WHAT THE TASK REQUIRES:
Extract, from the records beneath this instruction, each line that contains the word "below".

(THE INPUT)

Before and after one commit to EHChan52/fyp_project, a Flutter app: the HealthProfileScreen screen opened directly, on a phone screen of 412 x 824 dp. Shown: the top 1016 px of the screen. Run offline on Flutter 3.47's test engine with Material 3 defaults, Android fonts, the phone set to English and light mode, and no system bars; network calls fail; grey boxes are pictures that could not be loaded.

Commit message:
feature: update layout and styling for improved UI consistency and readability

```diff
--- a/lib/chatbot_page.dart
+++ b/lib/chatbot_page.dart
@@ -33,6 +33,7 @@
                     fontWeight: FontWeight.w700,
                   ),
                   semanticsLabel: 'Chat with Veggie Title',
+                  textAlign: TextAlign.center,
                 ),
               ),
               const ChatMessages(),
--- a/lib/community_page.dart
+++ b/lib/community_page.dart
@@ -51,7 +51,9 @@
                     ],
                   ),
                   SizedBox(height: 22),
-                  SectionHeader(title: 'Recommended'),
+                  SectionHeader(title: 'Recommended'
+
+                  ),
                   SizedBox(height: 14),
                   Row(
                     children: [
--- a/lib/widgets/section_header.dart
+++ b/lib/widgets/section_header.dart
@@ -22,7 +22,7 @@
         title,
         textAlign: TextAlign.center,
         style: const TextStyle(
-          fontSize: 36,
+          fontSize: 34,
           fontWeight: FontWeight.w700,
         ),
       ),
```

(End THE INPUT)
(THE INPUT)

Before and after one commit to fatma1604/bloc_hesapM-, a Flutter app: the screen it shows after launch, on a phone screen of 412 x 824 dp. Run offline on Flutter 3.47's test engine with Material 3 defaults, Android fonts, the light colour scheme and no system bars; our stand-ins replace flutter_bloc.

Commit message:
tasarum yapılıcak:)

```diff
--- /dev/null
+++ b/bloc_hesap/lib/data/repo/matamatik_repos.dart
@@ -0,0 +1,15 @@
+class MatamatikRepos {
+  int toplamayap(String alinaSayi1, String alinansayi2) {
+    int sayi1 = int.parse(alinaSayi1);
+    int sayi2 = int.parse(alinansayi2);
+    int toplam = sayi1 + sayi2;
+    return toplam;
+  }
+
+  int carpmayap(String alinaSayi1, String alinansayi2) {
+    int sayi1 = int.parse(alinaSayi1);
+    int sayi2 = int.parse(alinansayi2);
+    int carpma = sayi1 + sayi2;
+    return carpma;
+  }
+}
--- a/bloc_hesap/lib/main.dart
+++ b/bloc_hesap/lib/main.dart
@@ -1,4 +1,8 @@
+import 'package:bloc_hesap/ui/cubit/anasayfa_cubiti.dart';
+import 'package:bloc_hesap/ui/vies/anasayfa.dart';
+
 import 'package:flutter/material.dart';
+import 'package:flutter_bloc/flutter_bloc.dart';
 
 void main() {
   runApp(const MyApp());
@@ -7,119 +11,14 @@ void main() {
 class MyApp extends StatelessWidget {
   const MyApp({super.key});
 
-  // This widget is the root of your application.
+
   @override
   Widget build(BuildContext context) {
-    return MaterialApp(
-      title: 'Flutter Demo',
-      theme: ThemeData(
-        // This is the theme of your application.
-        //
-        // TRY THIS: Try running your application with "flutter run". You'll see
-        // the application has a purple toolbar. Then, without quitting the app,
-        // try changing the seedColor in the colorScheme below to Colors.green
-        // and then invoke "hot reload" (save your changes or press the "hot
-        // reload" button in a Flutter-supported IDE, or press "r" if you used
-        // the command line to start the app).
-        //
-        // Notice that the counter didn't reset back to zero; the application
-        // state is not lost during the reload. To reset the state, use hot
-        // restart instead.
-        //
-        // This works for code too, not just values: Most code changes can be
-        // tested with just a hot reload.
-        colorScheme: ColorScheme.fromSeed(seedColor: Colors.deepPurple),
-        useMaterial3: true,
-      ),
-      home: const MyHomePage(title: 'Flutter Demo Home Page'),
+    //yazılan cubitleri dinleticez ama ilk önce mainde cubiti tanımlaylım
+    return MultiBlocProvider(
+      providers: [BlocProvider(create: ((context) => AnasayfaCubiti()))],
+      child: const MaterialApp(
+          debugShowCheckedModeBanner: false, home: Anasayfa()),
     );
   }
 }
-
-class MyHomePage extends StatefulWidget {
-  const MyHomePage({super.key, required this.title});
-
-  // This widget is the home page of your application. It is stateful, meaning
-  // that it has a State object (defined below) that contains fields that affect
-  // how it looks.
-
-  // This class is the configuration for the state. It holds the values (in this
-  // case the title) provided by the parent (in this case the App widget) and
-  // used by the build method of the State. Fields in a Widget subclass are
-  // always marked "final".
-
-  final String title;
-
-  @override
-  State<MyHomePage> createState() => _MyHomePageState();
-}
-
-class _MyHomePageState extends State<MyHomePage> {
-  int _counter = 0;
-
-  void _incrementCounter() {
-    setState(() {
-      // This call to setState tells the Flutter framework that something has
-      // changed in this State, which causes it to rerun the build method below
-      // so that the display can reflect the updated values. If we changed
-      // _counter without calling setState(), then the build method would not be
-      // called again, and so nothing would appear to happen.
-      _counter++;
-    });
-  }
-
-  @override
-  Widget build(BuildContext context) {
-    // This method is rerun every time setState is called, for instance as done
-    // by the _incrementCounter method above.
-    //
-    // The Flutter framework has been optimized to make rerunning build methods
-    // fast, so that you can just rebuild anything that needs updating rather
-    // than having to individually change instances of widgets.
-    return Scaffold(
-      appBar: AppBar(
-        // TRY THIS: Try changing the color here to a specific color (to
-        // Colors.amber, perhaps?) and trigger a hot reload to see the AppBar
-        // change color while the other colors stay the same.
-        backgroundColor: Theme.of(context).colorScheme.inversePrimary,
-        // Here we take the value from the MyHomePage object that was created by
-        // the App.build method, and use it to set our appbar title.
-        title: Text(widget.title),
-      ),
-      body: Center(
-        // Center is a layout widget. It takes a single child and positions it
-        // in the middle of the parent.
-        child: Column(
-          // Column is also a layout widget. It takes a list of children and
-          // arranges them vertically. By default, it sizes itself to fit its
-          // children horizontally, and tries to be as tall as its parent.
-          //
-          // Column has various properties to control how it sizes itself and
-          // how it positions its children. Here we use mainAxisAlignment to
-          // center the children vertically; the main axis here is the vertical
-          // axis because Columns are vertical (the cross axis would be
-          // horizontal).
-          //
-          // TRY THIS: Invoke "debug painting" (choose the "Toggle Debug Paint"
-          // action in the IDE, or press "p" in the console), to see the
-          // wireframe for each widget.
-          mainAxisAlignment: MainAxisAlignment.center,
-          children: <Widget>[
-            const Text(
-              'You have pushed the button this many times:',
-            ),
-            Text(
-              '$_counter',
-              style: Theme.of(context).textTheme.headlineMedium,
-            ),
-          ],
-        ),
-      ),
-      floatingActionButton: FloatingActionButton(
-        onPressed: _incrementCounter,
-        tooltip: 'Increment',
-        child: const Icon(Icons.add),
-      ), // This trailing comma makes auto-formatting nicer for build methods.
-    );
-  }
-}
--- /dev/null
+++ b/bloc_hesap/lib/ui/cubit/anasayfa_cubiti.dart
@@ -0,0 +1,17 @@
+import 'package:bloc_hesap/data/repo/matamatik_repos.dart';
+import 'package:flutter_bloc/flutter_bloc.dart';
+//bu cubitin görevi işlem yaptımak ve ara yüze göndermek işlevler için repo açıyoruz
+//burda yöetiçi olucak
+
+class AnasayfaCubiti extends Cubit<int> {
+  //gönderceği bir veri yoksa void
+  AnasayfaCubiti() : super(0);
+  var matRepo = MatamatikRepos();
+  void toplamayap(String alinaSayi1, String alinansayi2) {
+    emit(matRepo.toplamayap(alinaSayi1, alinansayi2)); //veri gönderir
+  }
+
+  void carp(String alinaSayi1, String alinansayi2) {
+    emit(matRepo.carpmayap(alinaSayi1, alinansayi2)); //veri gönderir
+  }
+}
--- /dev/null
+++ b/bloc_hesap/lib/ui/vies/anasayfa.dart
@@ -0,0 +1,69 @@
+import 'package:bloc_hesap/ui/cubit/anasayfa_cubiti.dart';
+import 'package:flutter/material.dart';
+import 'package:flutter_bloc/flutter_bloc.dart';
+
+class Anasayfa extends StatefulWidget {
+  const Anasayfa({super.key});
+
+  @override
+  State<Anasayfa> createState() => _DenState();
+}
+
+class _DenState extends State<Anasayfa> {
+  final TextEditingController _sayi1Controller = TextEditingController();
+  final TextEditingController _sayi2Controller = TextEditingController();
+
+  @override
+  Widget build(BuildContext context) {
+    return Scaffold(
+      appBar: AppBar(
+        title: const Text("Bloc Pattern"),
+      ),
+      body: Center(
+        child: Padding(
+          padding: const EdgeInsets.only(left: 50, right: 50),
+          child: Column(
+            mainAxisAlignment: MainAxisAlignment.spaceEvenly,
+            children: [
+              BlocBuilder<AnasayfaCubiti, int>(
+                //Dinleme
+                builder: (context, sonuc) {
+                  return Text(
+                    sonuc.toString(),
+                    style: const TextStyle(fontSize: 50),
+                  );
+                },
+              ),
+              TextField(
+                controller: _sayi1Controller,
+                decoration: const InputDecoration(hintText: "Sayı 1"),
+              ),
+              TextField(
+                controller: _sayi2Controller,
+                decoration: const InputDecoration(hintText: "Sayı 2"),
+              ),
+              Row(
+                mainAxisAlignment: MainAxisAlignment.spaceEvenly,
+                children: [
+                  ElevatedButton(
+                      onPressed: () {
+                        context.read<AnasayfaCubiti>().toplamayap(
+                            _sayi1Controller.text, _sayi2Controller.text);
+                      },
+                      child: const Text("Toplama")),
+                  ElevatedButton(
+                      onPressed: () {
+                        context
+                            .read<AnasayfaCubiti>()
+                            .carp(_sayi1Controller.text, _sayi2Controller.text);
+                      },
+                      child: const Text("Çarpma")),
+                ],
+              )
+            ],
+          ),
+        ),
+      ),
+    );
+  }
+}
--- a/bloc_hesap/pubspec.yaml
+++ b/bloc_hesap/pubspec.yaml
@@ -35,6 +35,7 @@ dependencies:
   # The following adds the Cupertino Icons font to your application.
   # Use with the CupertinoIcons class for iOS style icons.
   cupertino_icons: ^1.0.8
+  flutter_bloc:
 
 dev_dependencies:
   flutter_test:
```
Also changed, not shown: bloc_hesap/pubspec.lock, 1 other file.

(End THE INPUT)
(THE INPUT)

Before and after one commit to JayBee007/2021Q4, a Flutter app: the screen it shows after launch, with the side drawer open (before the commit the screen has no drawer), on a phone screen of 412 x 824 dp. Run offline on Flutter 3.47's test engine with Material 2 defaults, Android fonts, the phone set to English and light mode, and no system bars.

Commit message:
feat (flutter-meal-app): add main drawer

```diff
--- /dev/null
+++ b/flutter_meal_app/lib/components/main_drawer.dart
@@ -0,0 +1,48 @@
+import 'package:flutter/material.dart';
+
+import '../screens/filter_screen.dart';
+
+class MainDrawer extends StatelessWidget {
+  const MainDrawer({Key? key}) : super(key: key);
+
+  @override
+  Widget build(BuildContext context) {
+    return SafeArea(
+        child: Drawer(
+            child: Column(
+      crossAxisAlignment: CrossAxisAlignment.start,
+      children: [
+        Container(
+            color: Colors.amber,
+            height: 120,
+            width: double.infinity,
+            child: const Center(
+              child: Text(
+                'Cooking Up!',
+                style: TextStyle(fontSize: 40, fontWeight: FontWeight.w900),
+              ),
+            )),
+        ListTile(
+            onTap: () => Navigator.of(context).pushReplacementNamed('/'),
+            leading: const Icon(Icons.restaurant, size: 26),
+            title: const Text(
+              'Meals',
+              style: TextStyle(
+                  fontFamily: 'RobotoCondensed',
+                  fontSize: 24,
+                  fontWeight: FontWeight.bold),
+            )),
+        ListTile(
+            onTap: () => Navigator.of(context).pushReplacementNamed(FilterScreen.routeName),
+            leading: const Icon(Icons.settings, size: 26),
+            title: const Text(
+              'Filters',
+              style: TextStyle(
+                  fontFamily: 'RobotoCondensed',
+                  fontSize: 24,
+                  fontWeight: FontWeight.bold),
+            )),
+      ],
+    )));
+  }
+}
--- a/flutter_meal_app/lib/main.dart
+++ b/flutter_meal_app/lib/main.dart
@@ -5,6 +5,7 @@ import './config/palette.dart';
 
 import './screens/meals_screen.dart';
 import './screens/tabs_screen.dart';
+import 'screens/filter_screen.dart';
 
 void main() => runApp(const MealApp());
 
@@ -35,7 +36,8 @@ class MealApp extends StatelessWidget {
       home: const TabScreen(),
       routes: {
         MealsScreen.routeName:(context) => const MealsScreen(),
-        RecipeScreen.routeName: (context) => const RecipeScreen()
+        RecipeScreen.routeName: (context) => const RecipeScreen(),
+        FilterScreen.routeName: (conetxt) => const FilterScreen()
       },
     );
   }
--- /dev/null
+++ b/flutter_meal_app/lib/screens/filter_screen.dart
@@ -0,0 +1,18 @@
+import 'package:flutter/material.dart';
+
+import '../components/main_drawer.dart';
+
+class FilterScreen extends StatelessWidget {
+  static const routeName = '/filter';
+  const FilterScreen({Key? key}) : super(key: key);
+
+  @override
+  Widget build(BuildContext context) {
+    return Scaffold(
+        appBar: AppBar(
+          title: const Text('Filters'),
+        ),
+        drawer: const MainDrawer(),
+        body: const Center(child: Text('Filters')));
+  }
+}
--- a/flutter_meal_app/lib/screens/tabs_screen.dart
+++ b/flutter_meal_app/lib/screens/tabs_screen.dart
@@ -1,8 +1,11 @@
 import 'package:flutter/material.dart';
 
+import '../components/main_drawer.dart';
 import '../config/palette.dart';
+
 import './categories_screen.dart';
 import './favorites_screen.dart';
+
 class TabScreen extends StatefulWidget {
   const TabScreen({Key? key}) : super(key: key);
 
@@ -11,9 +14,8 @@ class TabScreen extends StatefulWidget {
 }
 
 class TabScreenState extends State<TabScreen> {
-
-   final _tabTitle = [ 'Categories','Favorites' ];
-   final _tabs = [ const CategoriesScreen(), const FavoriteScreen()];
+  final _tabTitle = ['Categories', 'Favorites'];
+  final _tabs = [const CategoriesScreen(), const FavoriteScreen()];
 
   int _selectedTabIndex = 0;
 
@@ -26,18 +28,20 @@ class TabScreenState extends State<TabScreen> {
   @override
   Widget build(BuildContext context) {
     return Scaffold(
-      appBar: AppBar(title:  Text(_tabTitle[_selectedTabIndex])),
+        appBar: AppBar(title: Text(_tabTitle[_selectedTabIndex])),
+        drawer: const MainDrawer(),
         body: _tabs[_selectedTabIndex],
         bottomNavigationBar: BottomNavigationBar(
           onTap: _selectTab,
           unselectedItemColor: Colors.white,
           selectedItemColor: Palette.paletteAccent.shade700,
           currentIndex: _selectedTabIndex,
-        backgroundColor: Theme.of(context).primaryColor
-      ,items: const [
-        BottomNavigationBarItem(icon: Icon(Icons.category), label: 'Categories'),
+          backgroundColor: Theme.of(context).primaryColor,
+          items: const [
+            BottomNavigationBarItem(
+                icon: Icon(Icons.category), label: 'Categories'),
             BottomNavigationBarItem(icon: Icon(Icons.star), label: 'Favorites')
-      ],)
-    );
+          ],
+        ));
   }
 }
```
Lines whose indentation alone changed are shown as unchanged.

(End THE INPUT)

YOUR RESPONSE:
-        // try changing the seedColor in the colorScheme below to Colors.green
-  // that it has a State object (defined below) that contains fields that affect
-      // changed in this State, which causes it to rerun the build method below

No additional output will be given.